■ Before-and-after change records

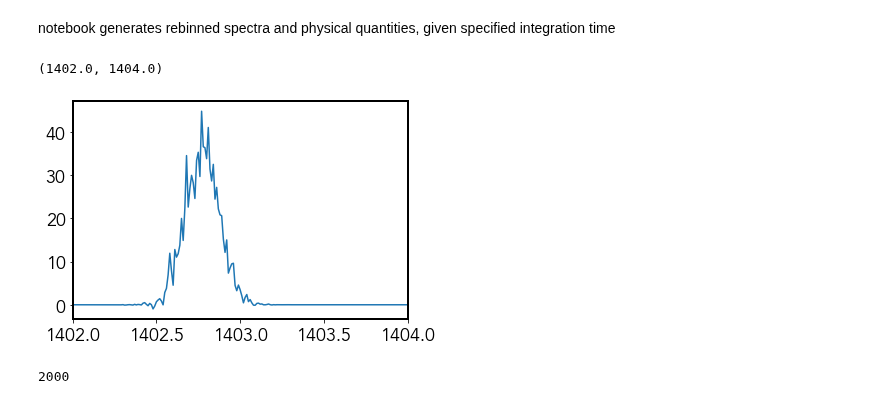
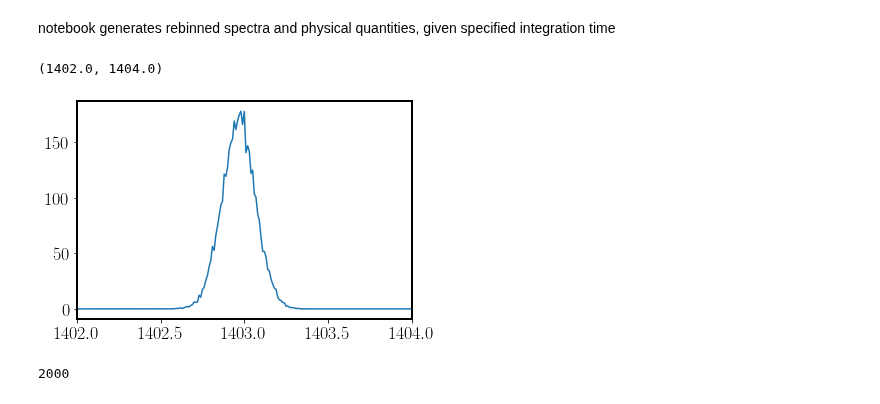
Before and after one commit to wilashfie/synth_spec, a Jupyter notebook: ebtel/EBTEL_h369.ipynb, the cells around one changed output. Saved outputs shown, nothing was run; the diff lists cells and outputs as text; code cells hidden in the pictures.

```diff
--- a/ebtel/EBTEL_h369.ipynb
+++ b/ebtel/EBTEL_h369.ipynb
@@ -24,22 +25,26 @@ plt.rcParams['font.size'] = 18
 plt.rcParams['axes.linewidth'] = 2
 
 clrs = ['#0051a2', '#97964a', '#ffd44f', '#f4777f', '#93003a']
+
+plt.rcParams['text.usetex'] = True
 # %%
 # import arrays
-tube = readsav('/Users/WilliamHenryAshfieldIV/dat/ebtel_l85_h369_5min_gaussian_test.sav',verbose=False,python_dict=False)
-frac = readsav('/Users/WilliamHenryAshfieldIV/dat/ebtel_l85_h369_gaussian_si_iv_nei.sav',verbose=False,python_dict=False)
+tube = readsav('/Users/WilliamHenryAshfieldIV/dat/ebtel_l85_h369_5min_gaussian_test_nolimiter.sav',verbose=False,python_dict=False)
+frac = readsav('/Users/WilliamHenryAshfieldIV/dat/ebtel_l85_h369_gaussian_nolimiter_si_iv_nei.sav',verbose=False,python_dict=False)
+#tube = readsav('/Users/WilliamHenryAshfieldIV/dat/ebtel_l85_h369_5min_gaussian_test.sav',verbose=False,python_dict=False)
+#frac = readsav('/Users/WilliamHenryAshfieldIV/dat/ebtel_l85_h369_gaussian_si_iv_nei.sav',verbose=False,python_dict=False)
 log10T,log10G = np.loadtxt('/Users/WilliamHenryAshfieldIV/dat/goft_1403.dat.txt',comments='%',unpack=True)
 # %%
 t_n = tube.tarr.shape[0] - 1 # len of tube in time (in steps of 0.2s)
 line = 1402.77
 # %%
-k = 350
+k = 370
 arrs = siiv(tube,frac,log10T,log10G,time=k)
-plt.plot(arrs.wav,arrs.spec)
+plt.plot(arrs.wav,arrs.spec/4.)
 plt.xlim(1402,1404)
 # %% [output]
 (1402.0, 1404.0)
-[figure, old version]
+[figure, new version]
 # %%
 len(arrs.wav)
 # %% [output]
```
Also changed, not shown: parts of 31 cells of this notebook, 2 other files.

■ WHAT THE EXERCISE ASKS
Where the word "rcParams" appears in a line of the entries, copy that line.

■ EXERCISE OUTPUT
@@ -24,22 +25,26 @@ plt.rcParams['font.size'] = 18
 plt.rcParams['axes.linewidth'] = 2
+plt.rcParams['text.usetex'] = True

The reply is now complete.